Heather Stueven, one of the five registered nutritionists on the DS staff, says she meets with approximately 20 students each year to discuss foods they can eat with certain nutritional limitations. Between individual counseling and the Net Nutrition and Mission Nutrition programs, which most vegetarians utilize to make their food selections, Stueven and Holgeson both believe DS meets the needs of all of the students who ask for help making their dining selections.
“I think that a lot more students are seeking out assistance to ensure they are indulging in the foods that fit their particular diet or intolerance,” Stueven said in an email March 29.
Holgeson said that in the 11 years she has been at Concordia, there have only been two “extreme” instances that she can recall where Dining Services was unable to meet the dietary needs of students.
“Dining services is committed to meeting every nutritional need a student has, and we will come up with any way to meet a student’s specific needs,” Holgeson said. “We want to support the community atmosphere of Concordia, and part of that is eating and talking together in Anderson Commons.”
While Holgeson said it was unfortunate to hear there was some student displeasure with their DS experience, she said this most often occurs when students don’t take the initiative to ask for help.
“We want to help them and make sure they have good nutrition,” Holgeson said.
Young, however, decided DS would not be a viable option for her.
“I don’t blame DS for not being able to eat there anymore,” she said. “It’s just the nature of the beas—they try their best to avoid cross-contamination and make meals that work for everyone, but it just wasn’t enough for me.”
Young canceled her meal plan soon after finding out about her allergies because of the limited vegan and vegetarian options available. Though DS claims that 10 percent of the meals they provide are vegetarian, she had enough after weeks of eating meals of spinach and olive oil.

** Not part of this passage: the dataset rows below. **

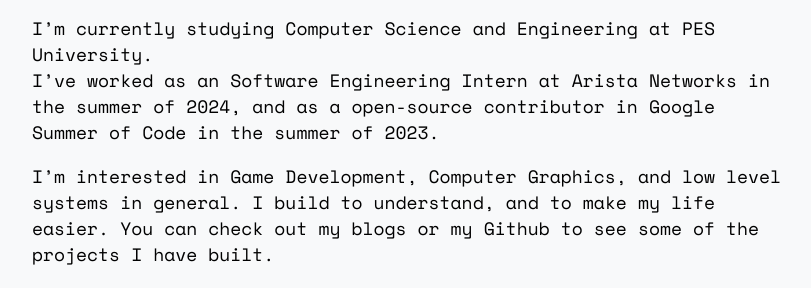
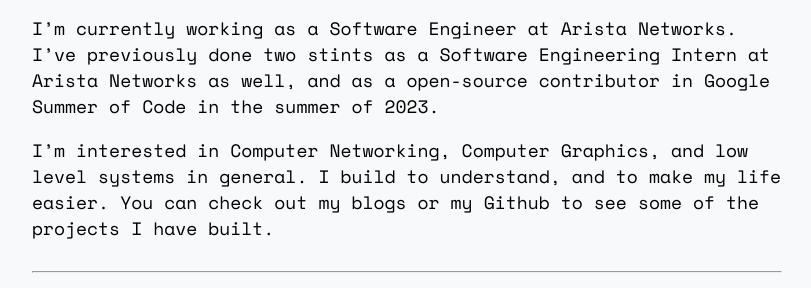
Before and after one commit to PhoenixFlame101/phoenixflame101.github.io, a plain HTML site: page about/index.html in a window 1280 px wide. Shown: the part 340-628 px from the top of the page, without its empty margins (233-1044 px from the left). Drawn offline with Linux system fonts and the light colour scheme.

Commit message:
update about page

```diff
--- a/about/index.html
+++ b/about/index.html
@@ -7,7 +7,9 @@
 <a href=/posts/><b>Posts</b></a>
 |
 <a href=/tags/><b>Tags</b></a></nav><hr></header><div id=content><main><h1>About</h1><p>Hi, I&rsquo;m Abhinav an engineer, tinkerer and lifelong learner.
-Welcome to my little (and as of now, somewhat barren) scratchpad on the internet.</p><p>I&rsquo;m currently studying Computer Science and Engineering at PES University.<br>I&rsquo;ve worked as an Software Engineering Intern at Arista Networks in the summer of 2024, and as a open-source contributor in Google Summer of Code in the summer of 2023.</p><p>I&rsquo;m interested in Game Development, Computer Graphics, and low level systems in general.
+Welcome to my little (and as of now, somewhat barren) scratchpad on the internet.</p><p>I&rsquo;m currently working as a Software Engineer at Arista Networks.
+I&rsquo;ve previously done two stints as a Software Engineering Intern at Arista Networks as well,
+and as a open-source contributor in Google Summer of Code in the summer of 2023.</p><p>I&rsquo;m interested in Computer Networking, Computer Graphics, and low level systems in general.
 I build to understand, and to make my life easier.
 You can check out my blogs or my Github to see some of the projects I have built.</p></main></div><footer><hr><p id=social><a href=mailto:abhinav@chennubhotla.com>Email</a>
 |
```
Also changed, not shown: index.xml (+1 -1 lines).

“For the price DS charges, it’s unrealistic for me to have so few options,” Young said. “Sometimes, chickpeas and raw veggies just don’t cut it. There’s always salad, but paying for $10 for a salad is dumb.”
She has qualms about nearly all items in DS, as most containers are sprayed with Pam to avoid a mess (which she is allergic to), vegetables often aren’t organic and fruit is limited.
“I can’t let other people cook my food—every time I do, I get sick. There is no way to ensure that my food doesn’t contain something that will hurt me,” she said.
Young suggests that DS invest in an all-veggie section that is labeled an animal-free zone, and that rice, canola or olive oil be used instead of other non-stick sprays. She also feels sympathy for students with dietary restrictions living in dorms, as she lives in Boggs and has the luxury of a kitchen so she can prepare her own meals.
“If you have these dietary concerns, you shouldn’t be asked to endanger yourselves by leaving your food in such a contaminable area,” Young said.
Though she says Dining Services tried to work with her to create a meal plan that worked for her, she ended up only using 25 percent of the meals she had last semester, if that.
“It’s not fair, to be honest,” Young said. “I was pressured into having a meal plan. They told me it would be okay, but it wasn’t okay.”
Young is thankful that her family is able to help her make sure her bills are paid, because paying for whole food is expensive—upwards of $400 each month. While she says she doesn’t miss normal food most of the time, her birthday was one exception. Her mom’s food is the other.
Position at the Concordian: PULSE writer; Year in School: Sophomore; Hometown: West Fargo, North Dakota; Favorite Newspaper: The Washington Times; Favorite Magazine: Vanity Fair; Favorite Writer: Jodi Picoult